▶ [Exercise material]
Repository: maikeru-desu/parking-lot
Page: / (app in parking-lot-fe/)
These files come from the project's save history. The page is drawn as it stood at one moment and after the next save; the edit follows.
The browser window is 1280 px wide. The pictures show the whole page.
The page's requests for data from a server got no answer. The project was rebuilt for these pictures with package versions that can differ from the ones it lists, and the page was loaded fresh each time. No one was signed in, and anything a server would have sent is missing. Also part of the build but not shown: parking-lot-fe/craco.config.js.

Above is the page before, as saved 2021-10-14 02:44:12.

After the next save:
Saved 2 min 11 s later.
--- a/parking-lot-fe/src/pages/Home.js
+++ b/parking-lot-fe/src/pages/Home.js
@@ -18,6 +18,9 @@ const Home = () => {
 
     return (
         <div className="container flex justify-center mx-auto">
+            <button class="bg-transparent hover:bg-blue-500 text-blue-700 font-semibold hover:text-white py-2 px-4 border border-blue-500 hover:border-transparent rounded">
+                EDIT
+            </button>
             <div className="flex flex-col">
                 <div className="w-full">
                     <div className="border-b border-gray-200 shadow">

---

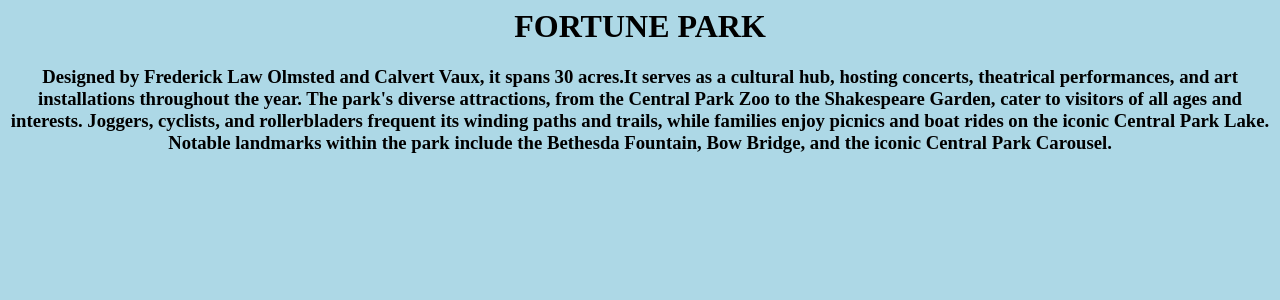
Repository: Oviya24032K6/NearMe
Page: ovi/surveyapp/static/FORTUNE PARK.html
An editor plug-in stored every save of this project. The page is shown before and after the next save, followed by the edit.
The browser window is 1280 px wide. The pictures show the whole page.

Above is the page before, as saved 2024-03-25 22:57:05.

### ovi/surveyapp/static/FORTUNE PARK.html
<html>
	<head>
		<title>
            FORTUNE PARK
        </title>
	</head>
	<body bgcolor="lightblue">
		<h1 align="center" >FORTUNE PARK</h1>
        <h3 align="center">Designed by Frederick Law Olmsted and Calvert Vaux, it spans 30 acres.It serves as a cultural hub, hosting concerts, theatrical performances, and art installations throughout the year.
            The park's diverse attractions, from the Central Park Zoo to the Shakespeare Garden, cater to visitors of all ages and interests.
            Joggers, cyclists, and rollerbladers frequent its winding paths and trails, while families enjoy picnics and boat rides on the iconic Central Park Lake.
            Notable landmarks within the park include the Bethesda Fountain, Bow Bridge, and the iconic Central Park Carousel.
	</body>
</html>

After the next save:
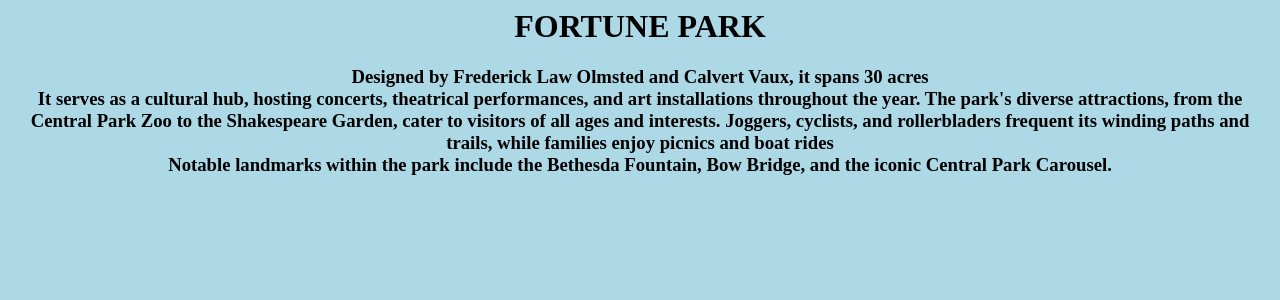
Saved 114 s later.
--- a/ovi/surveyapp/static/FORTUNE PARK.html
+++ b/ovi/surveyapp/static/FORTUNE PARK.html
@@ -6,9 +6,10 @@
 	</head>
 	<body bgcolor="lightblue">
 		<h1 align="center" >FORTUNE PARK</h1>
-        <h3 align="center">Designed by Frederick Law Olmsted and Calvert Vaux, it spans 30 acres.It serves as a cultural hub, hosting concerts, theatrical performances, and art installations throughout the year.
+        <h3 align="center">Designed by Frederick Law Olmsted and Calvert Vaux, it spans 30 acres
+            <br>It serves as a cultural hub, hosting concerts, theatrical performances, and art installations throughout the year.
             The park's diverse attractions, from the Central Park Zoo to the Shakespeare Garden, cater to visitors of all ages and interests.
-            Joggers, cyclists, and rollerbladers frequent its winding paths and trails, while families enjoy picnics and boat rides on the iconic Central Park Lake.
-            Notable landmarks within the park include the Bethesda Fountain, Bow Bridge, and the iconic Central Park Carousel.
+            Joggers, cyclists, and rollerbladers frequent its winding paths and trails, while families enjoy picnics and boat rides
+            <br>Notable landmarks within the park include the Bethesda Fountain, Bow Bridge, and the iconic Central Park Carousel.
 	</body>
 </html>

▶ [Try it]
Check each line of the material for "center". Copy the ones that have it.

▶ [Expected answer]
         <div className="container flex justify-center mx-auto">
		<h1 align="center" >FORTUNE PARK</h1>
        <h3 align="center">Designed by Frederick Law Olmsted and Calvert Vaux, it spans 30 acres.It serves as a cultural hub, hosting concerts, theatrical performances, and art installations throughout the year.
 		<h1 align="center" >FORTUNE PARK</h1>
-        <h3 align="center">Designed by Frederick Law Olmsted and Calvert Vaux, it spans 30 acres.It serves as a cultural hub, hosting concerts, theatrical performances, and art installations throughout the year.
+        <h3 align="center">Designed by Frederick Law Olmsted and Calvert Vaux, it spans 30 acres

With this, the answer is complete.